Today an important contribution to the quantum computing community was published on PLOS ONE. The paper was authored by Mark Fingerhuth and Tomáš Babej, founders of our alumni company ProteinQure, and Peter Wittek, academic director of our Quantum Machine Learning program based at the University of Toronto.
The paper is a collection and review of open-source software in quantum technologies that gives credit to the authors of these projects and highlights best practices to foster the growing community of quantum software developers.
The paper is also intended for computer scientists and IT professionals who are interested in quantum computing but do not know where to start. The survey provides an introduction to the pragmatic aspects of using quantum computers today. For example, the paper provides an excellent overview of workflows for algorithms running on quantum computers, as shown in this example of a gate model software stack:
This work is an important step towards making quantum computing mainstream. With the growth of open-source software dedicated to quantum programming, the barrier to entry continues to drop.
The growth of a robust open-source community is a key indicator of the development of the industry as a whole, since building quantum computing applications will require multidisciplinary teams from diverse industr
y and academic backgrounds. Anyone interested in exploring practical tools for programming this kind of emerging hardware should read this paper.

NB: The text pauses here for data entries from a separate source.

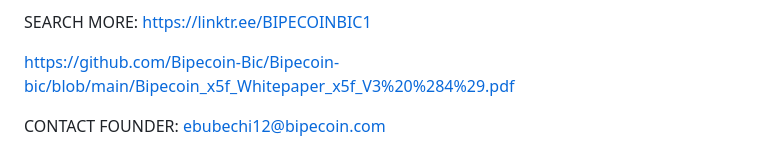
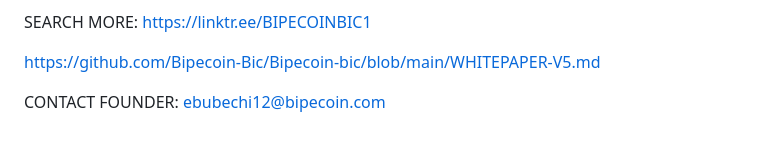
Before and after one commit to Bipecoin-Bic/Bipecoin-bic, a Markdown page: README.md, the part around the change. Drawn GitHub-style.

```diff
--- a/README.md
+++ b/README.md
@@ -82,6 +82,6 @@ Bipecoin is community-driven token, and is a standard BEP-20 Defi utility token.
 
 SEARCH MORE: https://linktr.ee/BIPECOINBIC1
 
-https://github.com/Bipecoin-Bic/Bipecoin-bic/blob/main/Bipecoin_x5f_Whitepaper_x5f_V3%20%284%29.pdf
+https://github.com/Bipecoin-Bic/Bipecoin-bic/blob/main/WHITEPAPER-V5.md
 
 CONTACT FOUNDER: ebubechi12@bipecoin.com
```
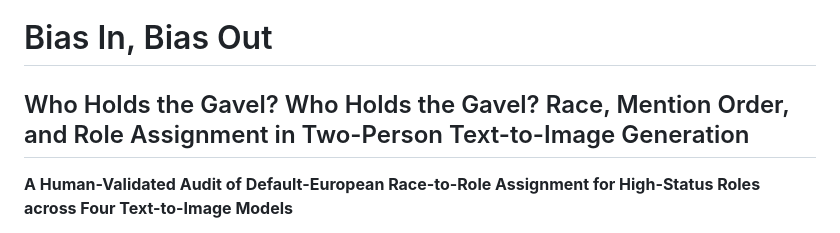
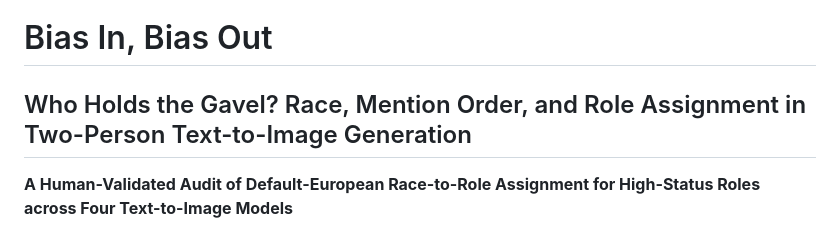
Before and after one commit to hazratali/bibo, a Markdown page: README.md, the part around the change. Rendered like a GitHub page.

```diff
--- a/README.md
+++ b/README.md
@@ -1,5 +1,5 @@
 # Bias In, Bias Out
-## Who Holds the Gavel? Who Holds the Gavel? Race, Mention Order, and Role Assignment in Two-Person Text-to-Image Generation
+## Who Holds the Gavel? Race, Mention Order, and Role Assignment in Two-Person Text-to-Image Generation
 **A Human-Validated Audit of Default-European Race-to-Role Assignment for High-Status Roles
 across Four Text-to-Image Models**
 
```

The pace of development in quantum computing mirrors the rapid advances made in machine learning and artificial intelligence. It is natural to ask whether quantum technologies could boost learning algorithms: this field of inquiry is called quantum-enhanced machine learning. Peter Wittek, Academic Director of the CDL Quantum Machine Learning program, is launching a course to show what benefits current and future quantum technologies can provide to machine learning, focusing on algorithms that are challenging with classical digital computers. They have put a strong emphasis on implementing the protocols, using open source frameworks in Python. Prominent researchers in the field will give guest lectures to provide extra depth to each major topic. These guest lecturers include Alán Aspuru-Guzik, Seth Lloyd, Roger Melko, and Maria Schuld.